--- Data shown Enclosed Below ---
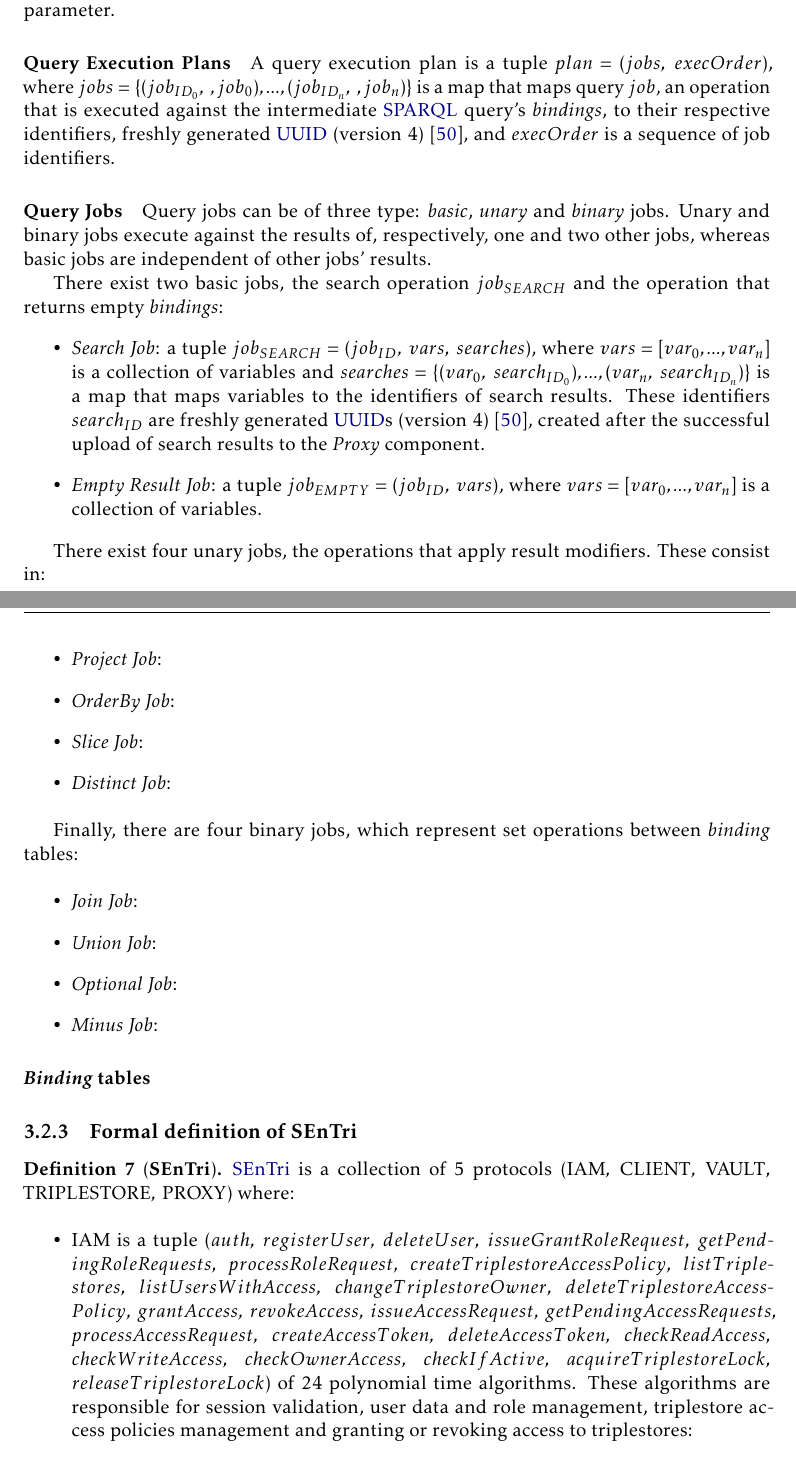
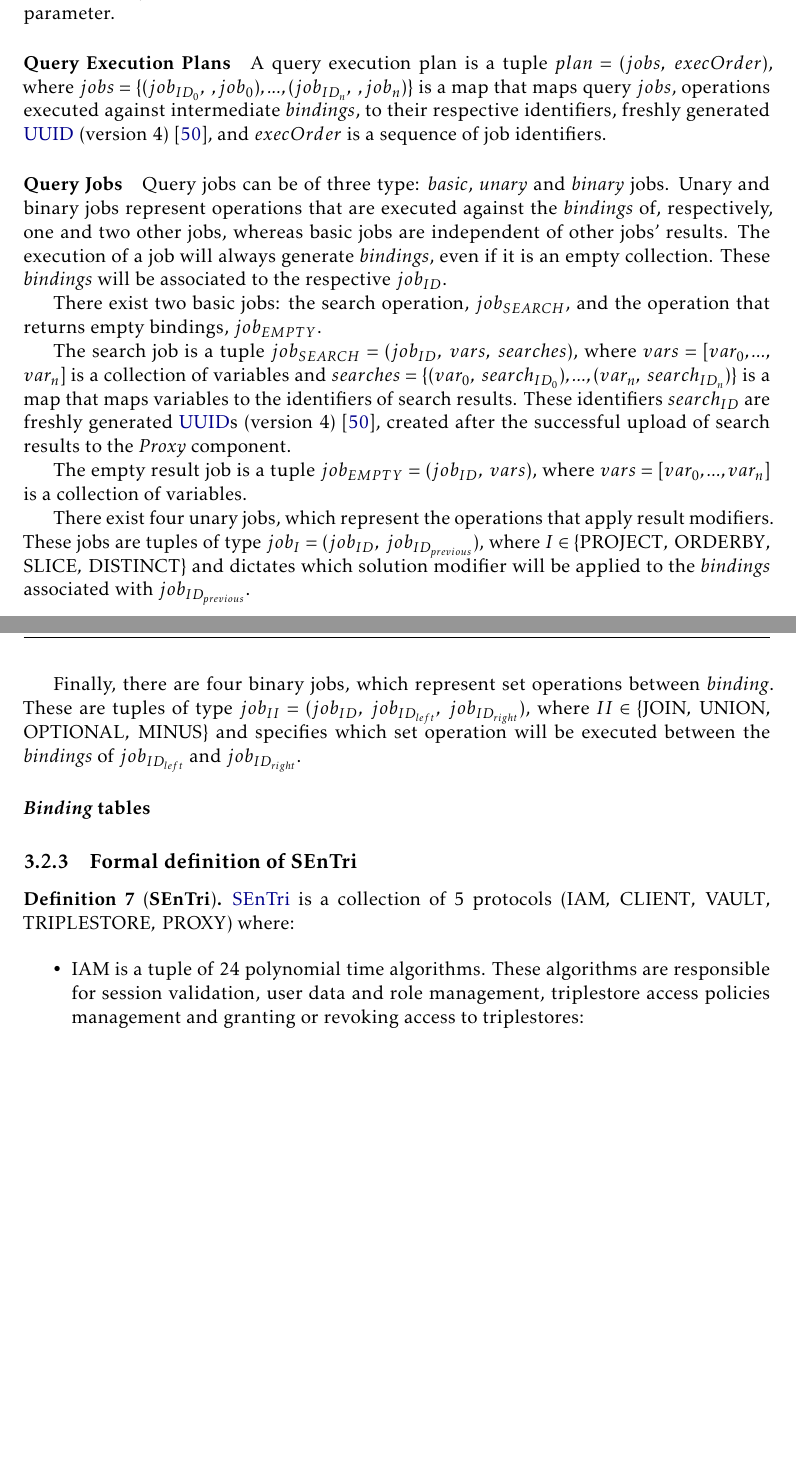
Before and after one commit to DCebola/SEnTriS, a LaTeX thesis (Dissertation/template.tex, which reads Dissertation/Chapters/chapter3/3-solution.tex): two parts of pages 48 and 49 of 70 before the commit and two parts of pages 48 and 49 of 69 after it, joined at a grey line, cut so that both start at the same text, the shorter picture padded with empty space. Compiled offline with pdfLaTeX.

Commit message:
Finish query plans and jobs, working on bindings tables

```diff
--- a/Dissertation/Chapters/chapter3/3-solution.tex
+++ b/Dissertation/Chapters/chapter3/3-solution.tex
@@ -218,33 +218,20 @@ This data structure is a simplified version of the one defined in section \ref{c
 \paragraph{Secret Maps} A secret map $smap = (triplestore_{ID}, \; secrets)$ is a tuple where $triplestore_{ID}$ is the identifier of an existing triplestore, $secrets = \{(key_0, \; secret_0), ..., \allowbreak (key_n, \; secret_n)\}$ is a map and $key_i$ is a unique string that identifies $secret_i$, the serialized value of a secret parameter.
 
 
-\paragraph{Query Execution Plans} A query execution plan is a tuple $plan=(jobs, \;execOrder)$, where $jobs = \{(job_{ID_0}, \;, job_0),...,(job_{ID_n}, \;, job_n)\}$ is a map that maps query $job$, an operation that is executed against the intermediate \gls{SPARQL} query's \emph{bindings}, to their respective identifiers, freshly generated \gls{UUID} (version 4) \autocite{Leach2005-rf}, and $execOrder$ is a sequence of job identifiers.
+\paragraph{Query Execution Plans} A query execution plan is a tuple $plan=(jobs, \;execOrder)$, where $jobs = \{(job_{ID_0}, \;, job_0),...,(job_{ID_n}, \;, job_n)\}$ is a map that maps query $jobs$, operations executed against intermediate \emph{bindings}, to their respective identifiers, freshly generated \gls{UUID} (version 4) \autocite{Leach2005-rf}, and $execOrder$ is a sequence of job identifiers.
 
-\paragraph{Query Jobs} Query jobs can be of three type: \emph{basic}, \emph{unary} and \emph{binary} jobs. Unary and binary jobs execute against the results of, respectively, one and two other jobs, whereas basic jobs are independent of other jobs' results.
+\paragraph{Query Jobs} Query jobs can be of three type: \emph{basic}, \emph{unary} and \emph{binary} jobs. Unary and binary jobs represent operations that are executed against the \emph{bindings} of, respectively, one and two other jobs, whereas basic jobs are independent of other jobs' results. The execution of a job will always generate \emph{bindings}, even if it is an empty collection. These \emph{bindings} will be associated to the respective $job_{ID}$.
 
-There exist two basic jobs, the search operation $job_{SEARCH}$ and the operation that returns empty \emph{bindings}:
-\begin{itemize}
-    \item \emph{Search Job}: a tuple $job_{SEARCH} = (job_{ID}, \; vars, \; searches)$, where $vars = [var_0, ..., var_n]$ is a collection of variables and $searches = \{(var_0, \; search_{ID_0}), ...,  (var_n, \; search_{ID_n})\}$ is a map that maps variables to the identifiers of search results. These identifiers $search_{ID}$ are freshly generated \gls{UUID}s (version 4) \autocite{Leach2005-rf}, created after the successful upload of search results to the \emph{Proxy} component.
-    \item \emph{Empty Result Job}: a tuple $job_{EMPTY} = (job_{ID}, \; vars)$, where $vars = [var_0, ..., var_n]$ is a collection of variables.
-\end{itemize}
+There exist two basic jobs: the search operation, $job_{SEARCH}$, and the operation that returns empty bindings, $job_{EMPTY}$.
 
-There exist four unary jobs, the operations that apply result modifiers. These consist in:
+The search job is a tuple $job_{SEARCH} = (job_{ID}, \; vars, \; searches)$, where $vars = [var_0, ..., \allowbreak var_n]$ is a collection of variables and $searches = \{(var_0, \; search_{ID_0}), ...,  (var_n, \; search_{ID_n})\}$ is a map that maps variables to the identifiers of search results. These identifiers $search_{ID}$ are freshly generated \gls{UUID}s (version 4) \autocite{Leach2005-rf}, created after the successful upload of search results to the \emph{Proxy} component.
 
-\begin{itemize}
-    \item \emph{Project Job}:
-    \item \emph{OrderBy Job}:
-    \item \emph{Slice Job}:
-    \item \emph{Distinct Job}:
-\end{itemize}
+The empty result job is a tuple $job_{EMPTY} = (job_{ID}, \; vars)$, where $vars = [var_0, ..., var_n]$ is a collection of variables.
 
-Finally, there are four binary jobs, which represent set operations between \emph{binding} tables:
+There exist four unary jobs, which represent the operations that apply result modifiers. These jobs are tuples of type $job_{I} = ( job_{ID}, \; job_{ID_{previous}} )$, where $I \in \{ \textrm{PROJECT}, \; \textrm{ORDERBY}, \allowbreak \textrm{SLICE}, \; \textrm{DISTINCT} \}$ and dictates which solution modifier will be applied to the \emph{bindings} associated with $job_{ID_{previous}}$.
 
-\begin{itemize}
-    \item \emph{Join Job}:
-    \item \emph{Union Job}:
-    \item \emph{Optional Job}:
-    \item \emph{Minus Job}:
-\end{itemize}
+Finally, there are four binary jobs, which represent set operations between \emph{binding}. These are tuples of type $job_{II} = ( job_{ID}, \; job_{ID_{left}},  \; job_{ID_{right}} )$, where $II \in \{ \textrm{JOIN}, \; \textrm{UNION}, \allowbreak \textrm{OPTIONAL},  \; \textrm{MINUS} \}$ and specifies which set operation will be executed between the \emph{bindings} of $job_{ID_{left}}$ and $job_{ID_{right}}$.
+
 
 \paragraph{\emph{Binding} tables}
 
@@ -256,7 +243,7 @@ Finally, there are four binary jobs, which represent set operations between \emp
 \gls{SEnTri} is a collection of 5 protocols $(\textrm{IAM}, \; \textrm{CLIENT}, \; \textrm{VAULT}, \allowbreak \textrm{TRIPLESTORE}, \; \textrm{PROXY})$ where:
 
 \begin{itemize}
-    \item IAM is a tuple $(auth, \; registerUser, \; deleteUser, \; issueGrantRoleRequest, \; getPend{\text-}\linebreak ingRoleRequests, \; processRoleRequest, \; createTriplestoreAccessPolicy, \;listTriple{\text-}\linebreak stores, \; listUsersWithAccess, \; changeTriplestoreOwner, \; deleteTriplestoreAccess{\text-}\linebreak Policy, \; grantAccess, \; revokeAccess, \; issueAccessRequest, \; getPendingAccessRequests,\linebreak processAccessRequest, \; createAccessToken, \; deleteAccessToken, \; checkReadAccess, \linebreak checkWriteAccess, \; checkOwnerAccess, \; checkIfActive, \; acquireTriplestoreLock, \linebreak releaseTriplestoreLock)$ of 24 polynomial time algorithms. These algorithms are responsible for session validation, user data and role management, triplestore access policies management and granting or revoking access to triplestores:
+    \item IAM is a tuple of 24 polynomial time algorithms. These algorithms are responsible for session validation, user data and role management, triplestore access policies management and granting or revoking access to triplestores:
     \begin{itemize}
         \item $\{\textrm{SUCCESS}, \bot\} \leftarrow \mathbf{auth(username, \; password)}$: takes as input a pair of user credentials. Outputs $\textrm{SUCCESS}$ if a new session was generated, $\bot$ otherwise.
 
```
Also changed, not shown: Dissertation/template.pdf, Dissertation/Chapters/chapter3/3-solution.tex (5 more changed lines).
--- End of Enclosed Data shown ---
Exercise description
All of the entries, apart from the pictures, must be returned exactly.

Answer
Before and after one commit to DCebola/SEnTriS, a LaTeX thesis (Dissertation/template.tex, which reads Dissertation/Chapters/chapter3/3-solution.tex): two parts of pages 48 and 49 of 70 before the commit and two parts of pages 48 and 49 of 69 after it, joined at a grey line, cut so that both start at the same text, the shorter picture padded with empty space. Compiled offline with pdfLaTeX.

Commit message:
Finish query plans and jobs, working on bindings tables

```diff
--- a/Dissertation/Chapters/chapter3/3-solution.tex
+++ b/Dissertation/Chapters/chapter3/3-solution.tex
@@ -218,33 +218,20 @@ This data structure is a simplified version of the one defined in section \ref{c
 \paragraph{Secret Maps} A secret map $smap = (triplestore_{ID}, \; secrets)$ is a tuple where $triplestore_{ID}$ is the identifier of an existing triplestore, $secrets = \{(key_0, \; secret_0), ..., \allowbreak (key_n, \; secret_n)\}$ is a map and $key_i$ is a unique string that identifies $secret_i$, the serialized value of a secret parameter.
 
 
-\paragraph{Query Execution Plans} A query execution plan is a tuple $plan=(jobs, \;execOrder)$, where $jobs = \{(job_{ID_0}, \;, job_0),...,(job_{ID_n}, \;, job_n)\}$ is a map that maps query $job$, an operation that is executed against the intermediate \gls{SPARQL} query's \emph{bindings}, to their respective identifiers, freshly generated \gls{UUID} (version 4) \autocite{Leach2005-rf}, and $execOrder$ is a sequence of job identifiers.
+\paragraph{Query Execution Plans} A query execution plan is a tuple $plan=(jobs, \;execOrder)$, where $jobs = \{(job_{ID_0}, \;, job_0),...,(job_{ID_n}, \;, job_n)\}$ is a map that maps query $jobs$, operations executed against intermediate \emph{bindings}, to their respective identifiers, freshly generated \gls{UUID} (version 4) \autocite{Leach2005-rf}, and $execOrder$ is a sequence of job identifiers.
 
-\paragraph{Query Jobs} Query jobs can be of three type: \emph{basic}, \emph{unary} and \emph{binary} jobs. Unary and binary jobs execute against the results of, respectively, one and two other jobs, whereas basic jobs are independent of other jobs' results.
+\paragraph{Query Jobs} Query jobs can be of three type: \emph{basic}, \emph{unary} and \emph{binary} jobs. Unary and binary jobs represent operations that are executed against the \emph{bindings} of, respectively, one and two other jobs, whereas basic jobs are independent of other jobs' results. The execution of a job will always generate \emph{bindings}, even if it is an empty collection. These \emph{bindings} will be associated to the respective $job_{ID}$.
 
-There exist two basic jobs, the search operation $job_{SEARCH}$ and the operation that returns empty \emph{bindings}:
-\begin{itemize}
-    \item \emph{Search Job}: a tuple $job_{SEARCH} = (job_{ID}, \; vars, \; searches)$, where $vars = [var_0, ..., var_n]$ is a collection of variables and $searches = \{(var_0, \; search_{ID_0}), ...,  (var_n, \; search_{ID_n})\}$ is a map that maps variables to the identifiers of search results. These identifiers $search_{ID}$ are freshly generated \gls{UUID}s (version 4) \autocite{Leach2005-rf}, created after the successful upload of search results to the \emph{Proxy} component.
-    \item \emph{Empty Result Job}: a tuple $job_{EMPTY} = (job_{ID}, \; vars)$, where $vars = [var_0, ..., var_n]$ is a collection of variables.
-\end{itemize}
+There exist two basic jobs: the search operation, $job_{SEARCH}$, and the operation that returns empty bindings, $job_{EMPTY}$.
 
-There exist four unary jobs, the operations that apply result modifiers. These consist in:
+The search job is a tuple $job_{SEARCH} = (job_{ID}, \; vars, \; searches)$, where $vars = [var_0, ..., \allowbreak var_n]$ is a collection of variables and $searches = \{(var_0, \; search_{ID_0}), ...,  (var_n, \; search_{ID_n})\}$ is a map that maps variables to the identifiers of search results. These identifiers $search_{ID}$ are freshly generated \gls{UUID}s (version 4) \autocite{Leach2005-rf}, created after the successful upload of search results to the \emph{Proxy} component.
 
-\begin{itemize}
-    \item \emph{Project Job}:
-    \item \emph{OrderBy Job}:
-    \item \emph{Slice Job}:
-    \item \emph{Distinct Job}:
-\end{itemize}
+The empty result job is a tuple $job_{EMPTY} = (job_{ID}, \; vars)$, where $vars = [var_0, ..., var_n]$ is a collection of variables.
 
-Finally, there are four binary jobs, which represent set operations between \emph{binding} tables:
+There exist four unary jobs, which represent the operations that apply result modifiers. These jobs are tuples of type $job_{I} = ( job_{ID}, \; job_{ID_{previous}} )$, where $I \in \{ \textrm{PROJECT}, \; \textrm{ORDERBY}, \allowbreak \textrm{SLICE}, \; \textrm{DISTINCT} \}$ and dictates which solution modifier will be applied to the \emph{bindings} associated with $job_{ID_{previous}}$.
 
-\begin{itemize}
-    \item \emph{Join Job}:
-    \item \emph{Union Job}:
-    \item \emph{Optional Job}:
-    \item \emph{Minus Job}:
-\end{itemize}
+Finally, there are four binary jobs, which represent set operations between \emph{binding}. These are tuples of type $job_{II} = ( job_{ID}, \; job_{ID_{left}},  \; job_{ID_{right}} )$, where $II \in \{ \textrm{JOIN}, \; \textrm{UNION}, \allowbreak \textrm{OPTIONAL},  \; \textrm{MINUS} \}$ and specifies which set operation will be executed between the \emph{bindings} of $job_{ID_{left}}$ and $job_{ID_{right}}$.
+
 
 \paragraph{\emph{Binding} tables}
 
@@ -256,7 +243,7 @@ Finally, there are four binary jobs, which represent set operations between \emp
 \gls{SEnTri} is a collection of 5 protocols $(\textrm{IAM}, \; \textrm{CLIENT}, \; \textrm{VAULT}, \allowbreak \textrm{TRIPLESTORE}, \; \textrm{PROXY})$ where:
 
 \begin{itemize}
-    \item IAM is a tuple $(auth, \; registerUser, \; deleteUser, \; issueGrantRoleRequest, \; getPend{\text-}\linebreak ingRoleRequests, \; processRoleRequest, \; createTriplestoreAccessPolicy, \;listTriple{\text-}\linebreak stores, \; listUsersWithAccess, \; changeTriplestoreOwner, \; deleteTriplestoreAccess{\text-}\linebreak Policy, \; grantAccess, \; revokeAccess, \; issueAccessRequest, \; getPendingAccessRequests,\linebreak processAccessRequest, \; createAccessToken, \; deleteAccessToken, \; checkReadAccess, \linebreak checkWriteAccess, \; checkOwnerAccess, \; checkIfActive, \; acquireTriplestoreLock, \linebreak releaseTriplestoreLock)$ of 24 polynomial time algorithms. These algorithms are responsible for session validation, user data and role management, triplestore access policies management and granting or revoking access to triplestores:
+    \item IAM is a tuple of 24 polynomial time algorithms. These algorithms are responsible for session validation, user data and role management, triplestore access policies management and granting or revoking access to triplestores:
     \begin{itemize}
         \item $\{\textrm{SUCCESS}, \bot\} \leftarrow \mathbf{auth(username, \; password)}$: takes as input a pair of user credentials. Outputs $\textrm{SUCCESS}$ if a new session was generated, $\bot$ otherwise.
 
```
Also changed, not shown: Dissertation/template.pdf, Dissertation/Chapters/chapter3/3-solution.tex (5 more changed lines).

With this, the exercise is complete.